But the funniest documentary (and one of the funniest films of the year in general) is My Scientology Movie, hosted by Louis Theroux and directed by John Dower. After being denied access to anyone within Scientology, Theroux tries to do the next best thing and goes to a former church official to recreate and understand their methods. The naturally funny Theroux keeps the documentary moving by continually asking questions about some of the absurdities surrounding scientology. From casting session to find the perfect actors to play David Miscavige and Tom Cruise, to simulating scientology methods, and even camera stand-offs between scientology members and Theroux. Even an argument over whether or not a road is public becomes high quality cringe comedy…with never does so by sacrificing the bigger issues about scientology the film wants to ask. The comedy comes out naturally from the subject and Theroux and Dower simply embraced it.
As the indie world continues to see a glut of “indie films” and all the conventions and tropes that means, the comedic films tend to stand out because even narrative similarities vary in comic perspective. While issue dramas can wear their cause on their sleeves and horror can follow narrative conventions, the best indie comedies offer their creators comic perspective. None of the filmmakers mentioned above would be confused for one another, and each off something personal and of themselves to be judged and interpreted by audiences.
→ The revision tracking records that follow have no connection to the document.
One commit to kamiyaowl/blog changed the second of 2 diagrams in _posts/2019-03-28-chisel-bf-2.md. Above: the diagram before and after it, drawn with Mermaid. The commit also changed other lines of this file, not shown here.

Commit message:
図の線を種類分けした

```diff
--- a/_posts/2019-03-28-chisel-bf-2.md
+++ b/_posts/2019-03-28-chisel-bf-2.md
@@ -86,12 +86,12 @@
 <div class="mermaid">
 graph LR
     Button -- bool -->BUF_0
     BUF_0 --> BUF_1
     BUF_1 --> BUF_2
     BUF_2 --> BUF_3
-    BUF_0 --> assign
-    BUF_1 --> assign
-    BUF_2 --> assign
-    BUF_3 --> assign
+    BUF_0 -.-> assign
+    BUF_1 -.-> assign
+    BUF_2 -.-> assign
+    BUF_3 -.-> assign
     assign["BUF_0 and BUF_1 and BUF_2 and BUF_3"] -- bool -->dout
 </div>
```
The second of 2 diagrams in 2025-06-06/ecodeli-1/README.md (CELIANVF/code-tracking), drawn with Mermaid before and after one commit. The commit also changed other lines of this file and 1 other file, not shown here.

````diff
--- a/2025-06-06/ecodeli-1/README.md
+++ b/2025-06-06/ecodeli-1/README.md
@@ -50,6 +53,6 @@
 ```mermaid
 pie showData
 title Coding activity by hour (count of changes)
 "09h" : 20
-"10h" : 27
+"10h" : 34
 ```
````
Tribeca would be wise to highlight the high quality comedy they have to offer New Yorkers.